* **The problem**
Search the records for the word "default" and pick out every line that has it.

Web document revisions
>>>>>

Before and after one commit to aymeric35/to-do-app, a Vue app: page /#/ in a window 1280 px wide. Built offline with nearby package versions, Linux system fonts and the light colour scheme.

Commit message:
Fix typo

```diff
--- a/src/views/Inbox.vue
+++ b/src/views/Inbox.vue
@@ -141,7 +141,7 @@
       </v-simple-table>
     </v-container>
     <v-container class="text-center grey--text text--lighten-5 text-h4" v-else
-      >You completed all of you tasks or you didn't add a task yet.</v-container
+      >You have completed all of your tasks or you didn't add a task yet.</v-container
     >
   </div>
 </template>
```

<<<<<
>>>>>

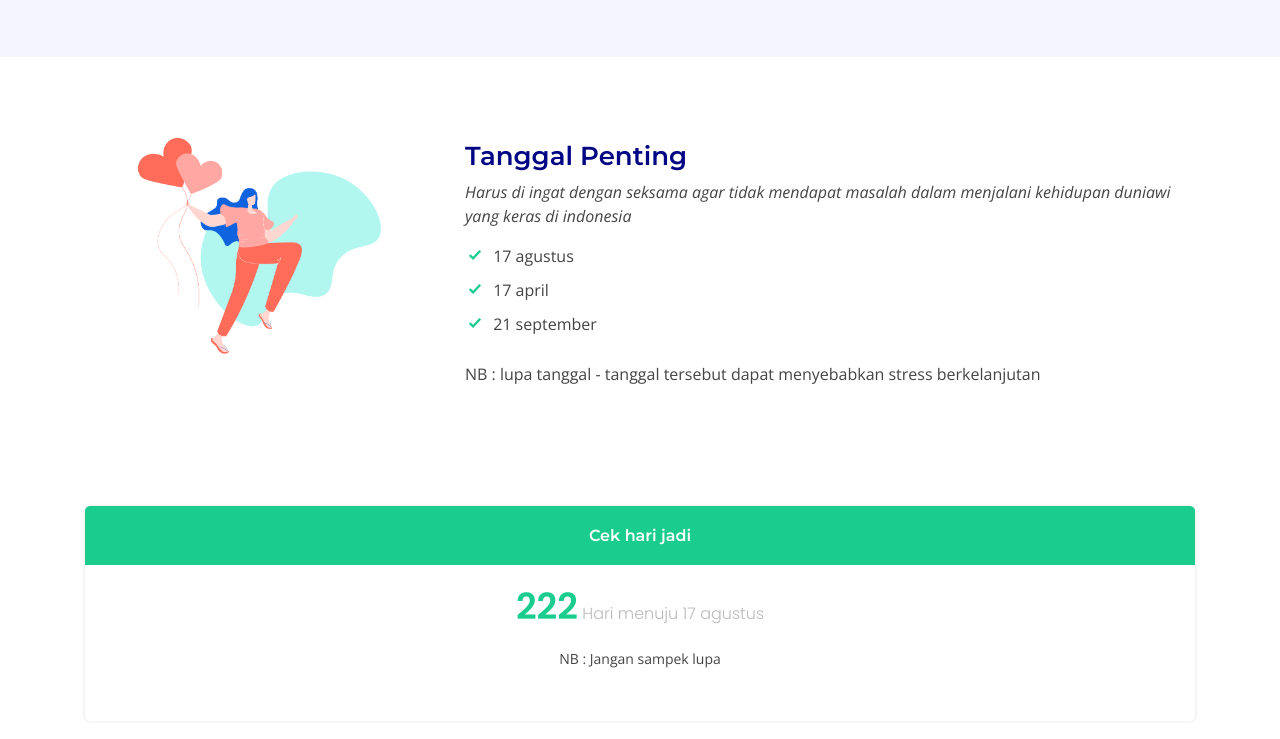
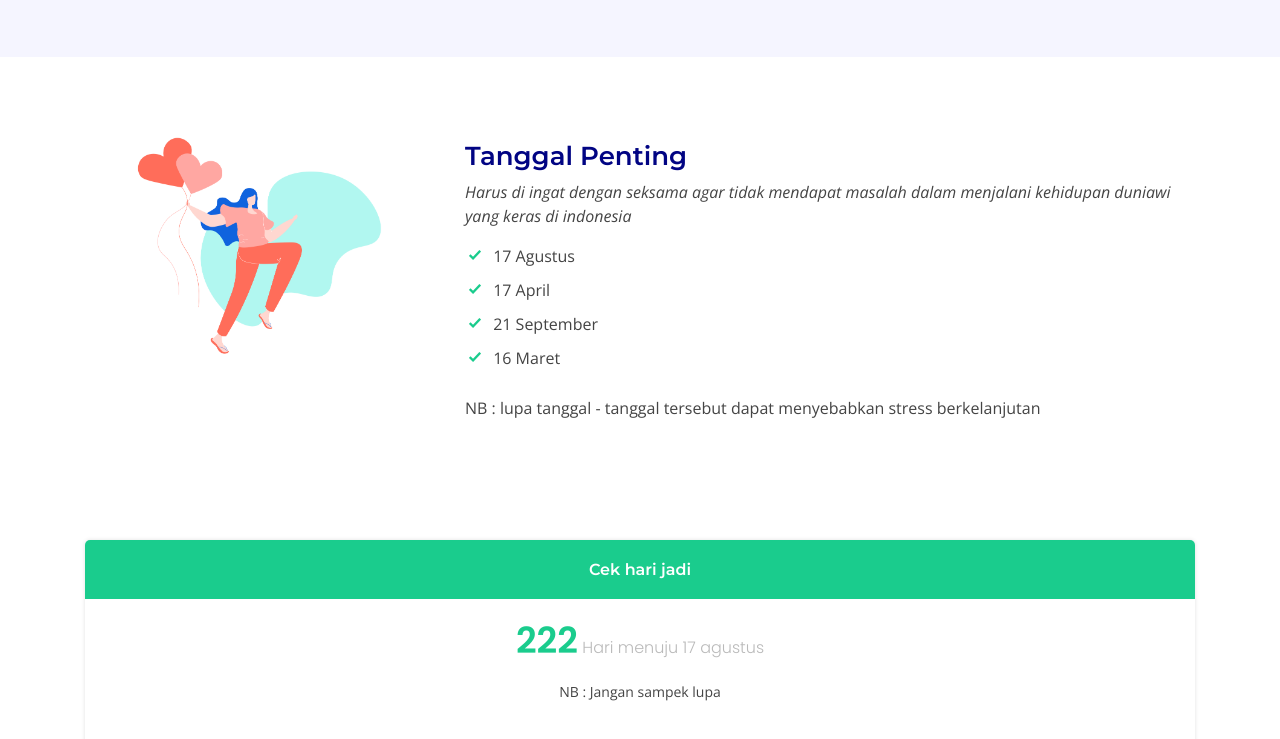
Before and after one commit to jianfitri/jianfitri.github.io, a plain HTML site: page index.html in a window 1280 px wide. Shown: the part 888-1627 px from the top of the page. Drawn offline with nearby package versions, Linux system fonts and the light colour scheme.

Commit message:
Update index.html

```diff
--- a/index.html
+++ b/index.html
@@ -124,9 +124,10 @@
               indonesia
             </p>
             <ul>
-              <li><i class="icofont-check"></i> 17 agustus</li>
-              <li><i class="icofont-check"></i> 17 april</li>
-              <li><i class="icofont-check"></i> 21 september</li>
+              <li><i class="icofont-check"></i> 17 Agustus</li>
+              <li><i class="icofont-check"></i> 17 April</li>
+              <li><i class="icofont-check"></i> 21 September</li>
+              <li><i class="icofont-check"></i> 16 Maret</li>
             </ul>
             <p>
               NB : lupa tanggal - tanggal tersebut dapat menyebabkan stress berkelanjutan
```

<<<<<
>>>>>

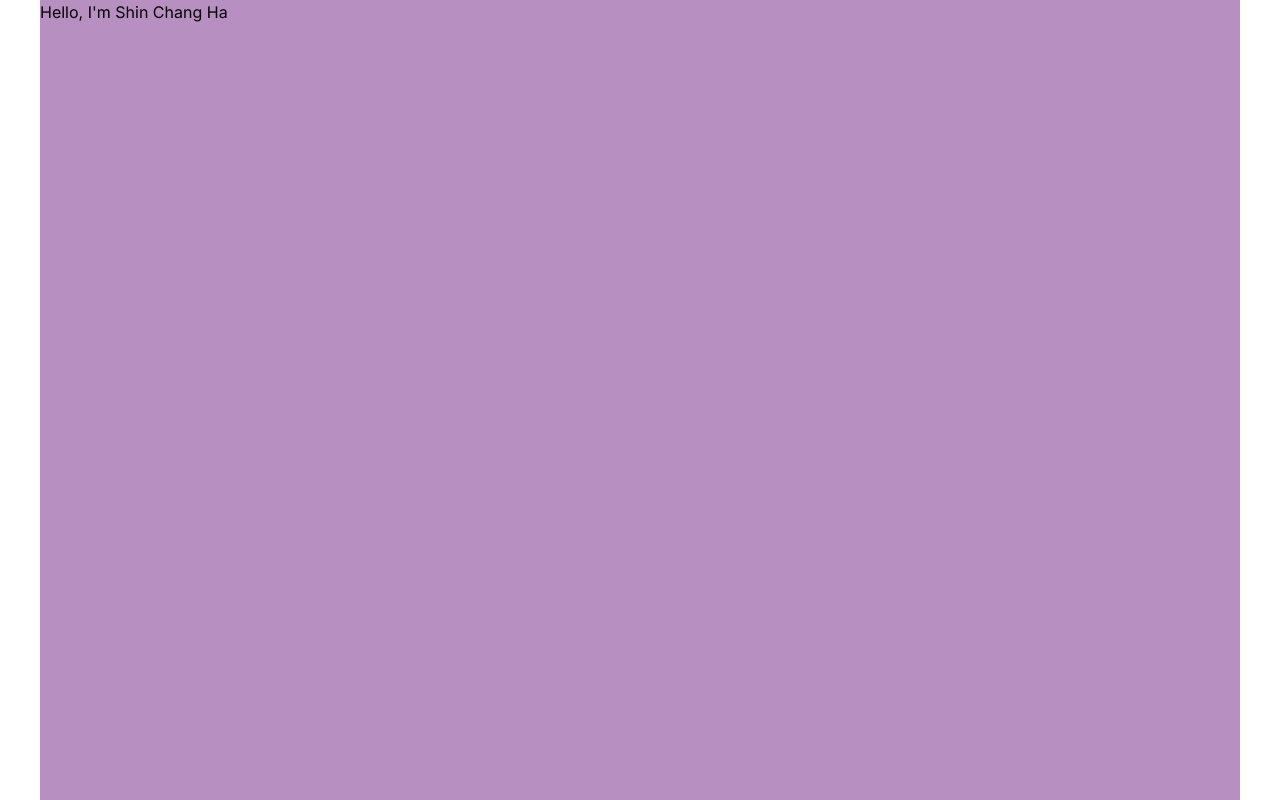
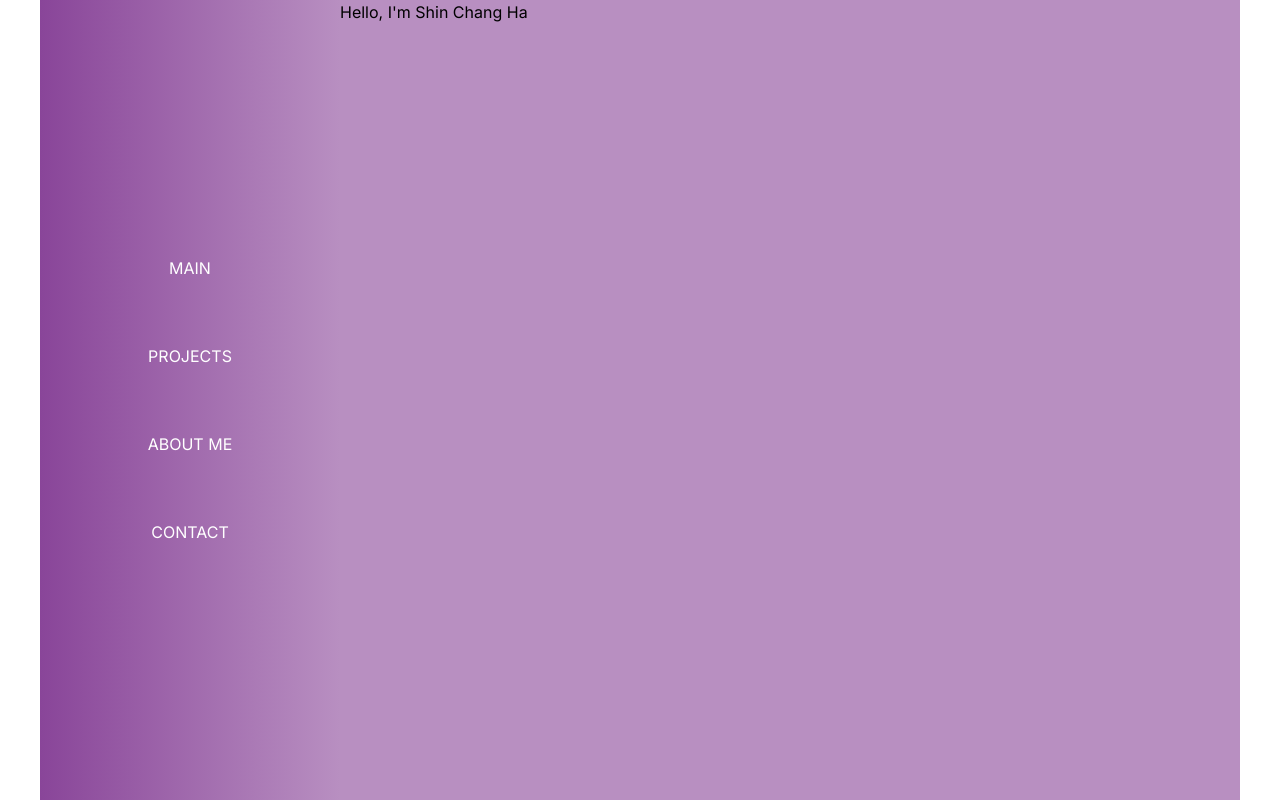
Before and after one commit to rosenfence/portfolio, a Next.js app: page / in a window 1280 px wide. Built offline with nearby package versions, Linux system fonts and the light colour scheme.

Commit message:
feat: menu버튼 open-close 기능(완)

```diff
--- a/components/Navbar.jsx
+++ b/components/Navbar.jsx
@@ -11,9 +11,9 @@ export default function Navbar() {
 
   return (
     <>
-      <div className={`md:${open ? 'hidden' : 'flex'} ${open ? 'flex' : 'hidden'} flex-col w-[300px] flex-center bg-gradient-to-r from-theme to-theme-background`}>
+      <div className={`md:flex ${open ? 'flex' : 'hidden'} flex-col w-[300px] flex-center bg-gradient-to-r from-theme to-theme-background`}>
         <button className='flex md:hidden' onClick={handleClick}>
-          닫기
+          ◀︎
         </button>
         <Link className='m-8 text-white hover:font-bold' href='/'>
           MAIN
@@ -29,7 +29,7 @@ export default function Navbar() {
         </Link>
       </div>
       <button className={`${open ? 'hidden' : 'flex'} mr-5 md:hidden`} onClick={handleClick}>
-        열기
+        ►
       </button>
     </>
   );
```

<<<<<

* **Finished exercise**
@@ -11,9 +11,9 @@ export default function Navbar() {
@@ -29,7 +29,7 @@ export default function Navbar() {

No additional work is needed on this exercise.